“Wherever the pulpit is going, that’s where the church is going.”
That’s a tweet that recently appeared in my twitter feed. I cringed when I saw it. But then I thought, it’s true. Sad, but oh so true. Needless to say, it got my mind going about pulpits and power, honorific titles and top-down authority, ad infinitum, ad nauseum. It doesn’t take much to get me going, does it? I hear endless debates about whether women should be allowed behind the pulpit but in each conversation I hear, the most obvious question is missing: Why is anyone scrambling to get behind the pulpit and why is there a pulpit in the first place?
In my opinion, nothing kills the original Continue reading
This is part 2 of a multi-part series I’ve called Rethinking Religion. To see all the posts so far, click the Rethinking Religion category in the sidebar.
We talked last time about how in his zeal to detour divisions in the church, Ignatius set in place a false structure of authoritative leadership designed to dole out punishments for non-compliance and rewards for compliance. This hierarchy of authority that Ignatius implemented, centered around pastors and in particular, the one pastor model, was firmly in place by the mid-third century and is still with us in most institutional churches today, where there is a top-down authority structure in place and one person at the top, steering the ship. There are certain functions within the assembly that Ignatius arbitrarily decided can only be performed by the church’s sole lead pastor which is why he could say,
“Let no one do anything in the church apart from the bishop.
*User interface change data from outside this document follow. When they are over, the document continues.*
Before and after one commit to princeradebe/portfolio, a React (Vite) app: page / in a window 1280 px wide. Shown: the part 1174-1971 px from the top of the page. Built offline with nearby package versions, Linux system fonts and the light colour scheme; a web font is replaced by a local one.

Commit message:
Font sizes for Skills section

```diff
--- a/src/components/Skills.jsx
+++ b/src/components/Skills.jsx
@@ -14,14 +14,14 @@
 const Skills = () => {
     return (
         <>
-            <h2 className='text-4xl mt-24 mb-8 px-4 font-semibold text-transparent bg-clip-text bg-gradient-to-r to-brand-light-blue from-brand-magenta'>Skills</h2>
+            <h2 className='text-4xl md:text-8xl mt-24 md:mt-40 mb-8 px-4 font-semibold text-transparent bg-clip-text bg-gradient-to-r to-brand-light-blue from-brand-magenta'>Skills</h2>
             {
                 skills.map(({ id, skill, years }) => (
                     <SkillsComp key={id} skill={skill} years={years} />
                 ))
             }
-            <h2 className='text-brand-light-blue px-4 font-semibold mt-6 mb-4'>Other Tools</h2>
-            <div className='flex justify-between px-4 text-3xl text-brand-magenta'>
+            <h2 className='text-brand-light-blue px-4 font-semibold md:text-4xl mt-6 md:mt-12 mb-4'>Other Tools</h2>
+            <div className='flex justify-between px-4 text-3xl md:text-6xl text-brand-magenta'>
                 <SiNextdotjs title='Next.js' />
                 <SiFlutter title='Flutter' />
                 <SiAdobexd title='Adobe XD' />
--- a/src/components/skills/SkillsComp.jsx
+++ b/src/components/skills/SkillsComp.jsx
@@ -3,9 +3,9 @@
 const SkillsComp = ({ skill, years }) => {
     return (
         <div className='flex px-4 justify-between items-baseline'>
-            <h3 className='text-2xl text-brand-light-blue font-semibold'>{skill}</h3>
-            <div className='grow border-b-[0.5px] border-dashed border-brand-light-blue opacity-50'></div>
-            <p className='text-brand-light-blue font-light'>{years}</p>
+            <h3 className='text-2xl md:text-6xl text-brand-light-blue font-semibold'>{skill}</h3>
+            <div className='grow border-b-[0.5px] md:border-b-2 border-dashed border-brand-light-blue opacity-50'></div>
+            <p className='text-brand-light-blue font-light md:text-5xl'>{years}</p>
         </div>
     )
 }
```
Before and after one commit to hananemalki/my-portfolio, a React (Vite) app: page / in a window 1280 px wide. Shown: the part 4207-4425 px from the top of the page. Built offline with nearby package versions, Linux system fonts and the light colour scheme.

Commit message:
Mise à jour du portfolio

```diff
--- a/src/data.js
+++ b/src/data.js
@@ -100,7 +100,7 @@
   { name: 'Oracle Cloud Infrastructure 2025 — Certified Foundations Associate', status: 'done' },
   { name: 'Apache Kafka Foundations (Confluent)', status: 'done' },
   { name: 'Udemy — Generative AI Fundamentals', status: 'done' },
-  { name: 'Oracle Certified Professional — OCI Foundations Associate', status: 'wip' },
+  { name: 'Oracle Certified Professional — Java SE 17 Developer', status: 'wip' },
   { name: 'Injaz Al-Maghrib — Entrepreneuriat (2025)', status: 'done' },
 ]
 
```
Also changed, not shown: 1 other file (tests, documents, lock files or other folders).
Holy communion is valid when celebrated by the bishop or someone the bishop authorizes. Where the bishop is present, there let the congregation gather, just as where Jesus Christ is, there is the church.” Letter to Smyrna (ca. AD 110)
But this idea is foreign to the New Testament, man-made, and comes to us via tradition alone. There is no biblical reason for such thinking. Note Jesus’ words that we alluded to at the end of Part One in this series:
Paul instructed Timothy to “Preach the word” (2 Tim 4:2). In the institutional church model, this is usually assumed to mean expository, verse-by-verse teaching through the Bible, or some variant of expository preaching. But is that what Paul meant? Let’s back up the cart for a minute and take a second look.
Was Timothy a Pastor?
This is an important question to ask as we begin to broach this subject for a couple of reasons. 1) Pastors have become central in most modern church settings. They have become the “preachers” in the institutional church and as such, they carry the burden of “preaching the word” meaning proclaim the Bible, usually from a pulpit. It continues to amaze me how we’ve taken a word (pastor) that appears once in the New Testament (with reference to the body of Christ) and institutionalized it. We’ve made pastors the central figure of our religious institutions without questioning why. We’re told the pastor preaches and our job is to hear and obey. It’s almost like we don’t need Jesus because the pastor is there to tell us what we need to hear. 2) Because it’s assumed Timothy was one of those pastors, we call the letters bearing his name, along with the letter to Titus “pastoral epistles.” We view them as pastoring handbooks and manuals for doing church.